## [The task]
Your answer should consist of the lines below that hold the word "Вердикт".

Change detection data
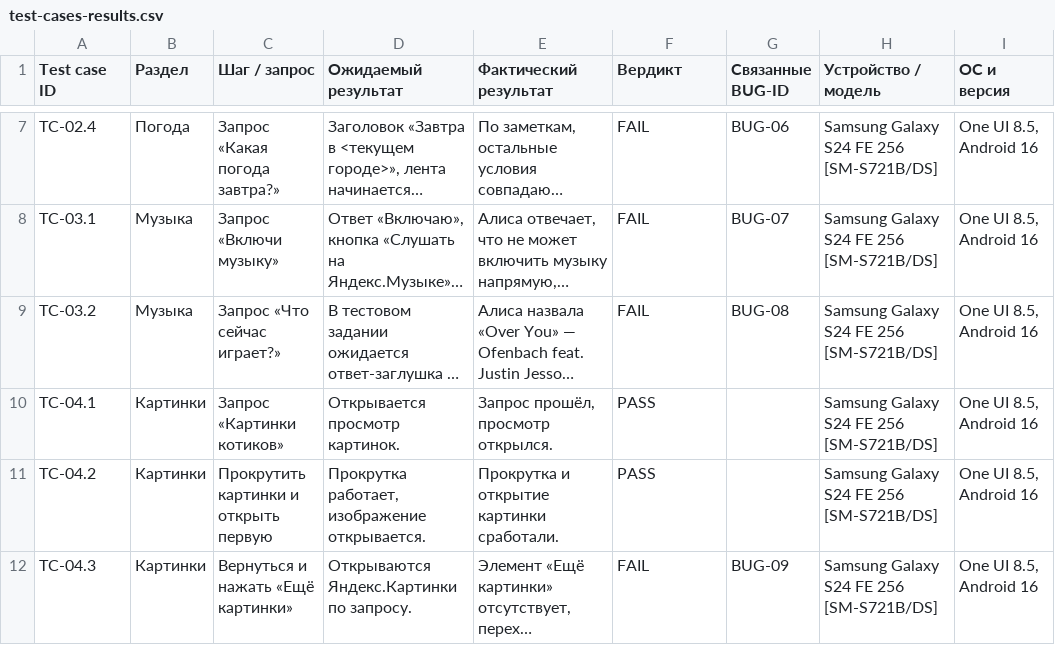
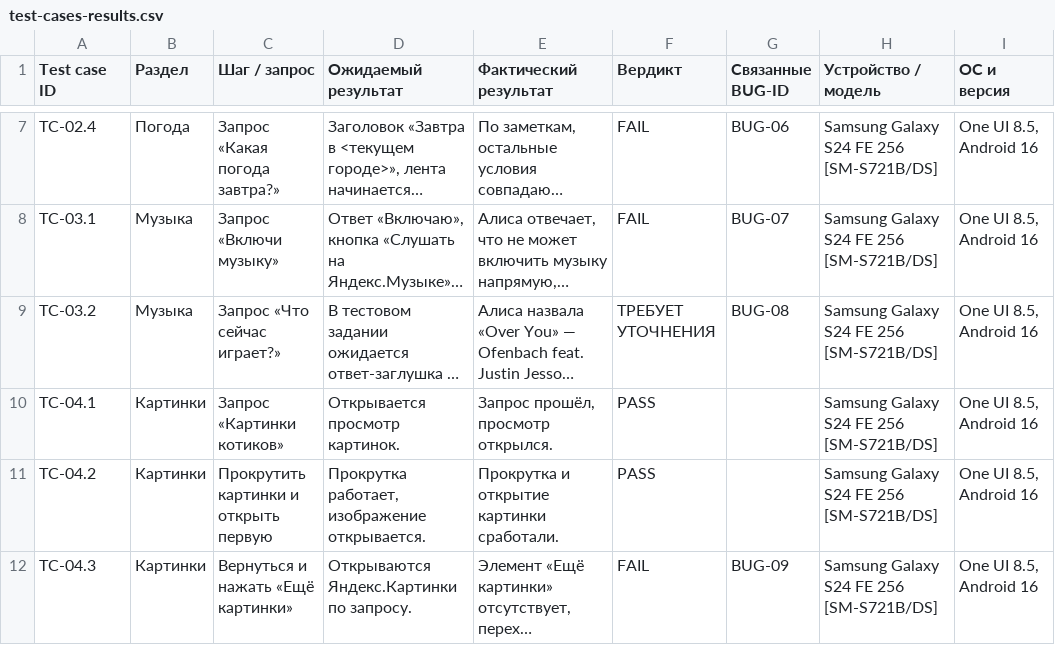
Before and after one commit to ilya-pogodin/qa-portfolio, a CSV file: yandex-alice-ai/test-cases-results.csv, drawn as a sheet; only a part is shown, gaps mark what is left out; long unchanged cells end in …; the diff names each change by its address in the sheet, - before the commit and + after, or states it on an @@ line.

Commit message:
test(alice): mark unclear music expectation for clarification

```diff
--- a/yandex-alice-ai/test-cases-results.csv
+++ b/yandex-alice-ai/test-cases-results.csv
-F9 (Вердикт): FAIL
+F9 (Вердикт): ТРЕБУЕТ УТОЧНЕНИЯ
```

## [Written reply]
-F9 (Вердикт): FAIL
+F9 (Вердикт): ТРЕБУЕТ УТОЧНЕНИЯ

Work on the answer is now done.